This spirited approach to collaboration extends not only into her musical partnerships in small ensembles, but also with theater, acting and movement. “Transverse Plane Vertical” and “Transverse Plane Horizontal” were written specifically for the NYC-based theater group SITI Company, a traveling troupe of actors that set up shop at theater festivals, universities and summer programs for plays, to help actors with projecting and moving live on stage. “These actor exercises were created by the co-founder, Tadashi Suzuki.” She says as she describes the intense workout that the actors must experience during the exercises while her music guides the movement. “They derive from Japanese culture and martial arts. It’s a way to get the person to become familiar with the weaknesses in their body and to strengthen them to be ready at all times to speak on stage. The first half of it is just stomping around, feet to the floor. Then in the middle section everyone drops on a musical cue, and you have to remain perfectly still until one person has begun to rise off of the floor. This can be 12 to 40 actors. They rise to the front of the stage and have to be in tune with each to form a single line. And you wouldn’t believe how taxing these exercises can be. I’ve done them. A lot of people have trouble maintaining concentration. It’s a really profound thing to watch. And that’s what the music is for.”
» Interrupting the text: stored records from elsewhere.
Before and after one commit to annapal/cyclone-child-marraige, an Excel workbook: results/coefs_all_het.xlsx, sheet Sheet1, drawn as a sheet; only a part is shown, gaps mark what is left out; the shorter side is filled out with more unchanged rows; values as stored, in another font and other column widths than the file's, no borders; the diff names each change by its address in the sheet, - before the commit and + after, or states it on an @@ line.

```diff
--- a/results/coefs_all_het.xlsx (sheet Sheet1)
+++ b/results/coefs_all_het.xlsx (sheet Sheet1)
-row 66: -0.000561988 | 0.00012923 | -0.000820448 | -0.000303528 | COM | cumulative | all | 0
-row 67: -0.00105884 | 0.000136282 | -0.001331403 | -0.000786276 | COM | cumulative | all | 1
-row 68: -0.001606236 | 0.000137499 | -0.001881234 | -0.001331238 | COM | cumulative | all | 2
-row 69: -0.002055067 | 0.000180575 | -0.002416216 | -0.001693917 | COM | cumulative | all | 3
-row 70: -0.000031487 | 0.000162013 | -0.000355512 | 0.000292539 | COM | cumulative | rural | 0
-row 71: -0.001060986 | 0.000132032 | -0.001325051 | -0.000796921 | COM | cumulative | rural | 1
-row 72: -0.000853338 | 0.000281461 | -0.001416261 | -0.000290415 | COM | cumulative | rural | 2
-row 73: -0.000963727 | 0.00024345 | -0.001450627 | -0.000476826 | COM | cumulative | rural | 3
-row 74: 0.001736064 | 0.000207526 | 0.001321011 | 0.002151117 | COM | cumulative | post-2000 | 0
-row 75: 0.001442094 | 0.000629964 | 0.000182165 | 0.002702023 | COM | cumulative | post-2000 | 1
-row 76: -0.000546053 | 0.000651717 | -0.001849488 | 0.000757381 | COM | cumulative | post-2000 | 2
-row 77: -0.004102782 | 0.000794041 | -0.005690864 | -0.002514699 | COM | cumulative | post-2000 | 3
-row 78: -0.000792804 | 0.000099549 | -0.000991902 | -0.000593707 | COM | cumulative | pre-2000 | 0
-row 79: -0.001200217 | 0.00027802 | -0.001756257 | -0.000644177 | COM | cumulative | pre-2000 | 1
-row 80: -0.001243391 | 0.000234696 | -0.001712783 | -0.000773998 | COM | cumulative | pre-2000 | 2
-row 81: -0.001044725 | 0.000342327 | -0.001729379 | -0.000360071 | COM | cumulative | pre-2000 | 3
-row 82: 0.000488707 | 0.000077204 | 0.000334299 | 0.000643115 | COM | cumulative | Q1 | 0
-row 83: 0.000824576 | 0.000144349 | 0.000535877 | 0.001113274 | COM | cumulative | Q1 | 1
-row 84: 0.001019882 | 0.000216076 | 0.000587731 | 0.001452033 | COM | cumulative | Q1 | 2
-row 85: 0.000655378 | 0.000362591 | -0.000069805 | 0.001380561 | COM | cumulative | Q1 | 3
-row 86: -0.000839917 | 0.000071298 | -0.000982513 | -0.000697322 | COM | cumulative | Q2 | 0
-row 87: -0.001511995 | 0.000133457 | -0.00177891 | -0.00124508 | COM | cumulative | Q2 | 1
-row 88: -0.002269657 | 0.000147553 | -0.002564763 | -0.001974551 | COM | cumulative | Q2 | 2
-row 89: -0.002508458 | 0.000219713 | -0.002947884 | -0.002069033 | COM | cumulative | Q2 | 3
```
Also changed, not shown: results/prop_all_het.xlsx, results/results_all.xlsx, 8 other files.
I explain to her how these sharp peaks and deep lows have the effect of listening to music on shuffle. At one point I while listening to The Clearing I thought that John Coltrane’s masterpiece A Love Supreme had come on the speakers but no, it was still her album. Whether solo or ensemble, Grimes’ songs are like a thread of communication carrying a transmission of sorts to your mind carving out visuals and setting a mood. “Yes. And I’m learning more everyday how visual my aesthetic sphere is. I’m a musician, so I seemingly express most of my experiences through sound. But there is a lot of visual woven into what I play,” she says. The best example of this on the album has to be “The Herald,” a behemoth of a song that traverses musical forms, contains a killer sax solo, and sets the template for her new musical direction. The title track, “The Clearing,” combines the sublime playing style on Book of Leaves with her creative use of an ensemble performance. “I felt like it really does ask a lot of listeners to go there right away. It means you’re in the journey and once you’ve gone through that piece anything can happen. I didn’t have that piece right at the top of the record originally and now I think it was a great idea. I used to have ‘Further Foundation’ closer to the beginning. More of like ‘hey, welcome to this world.’ But actually it functions better like a recollection.”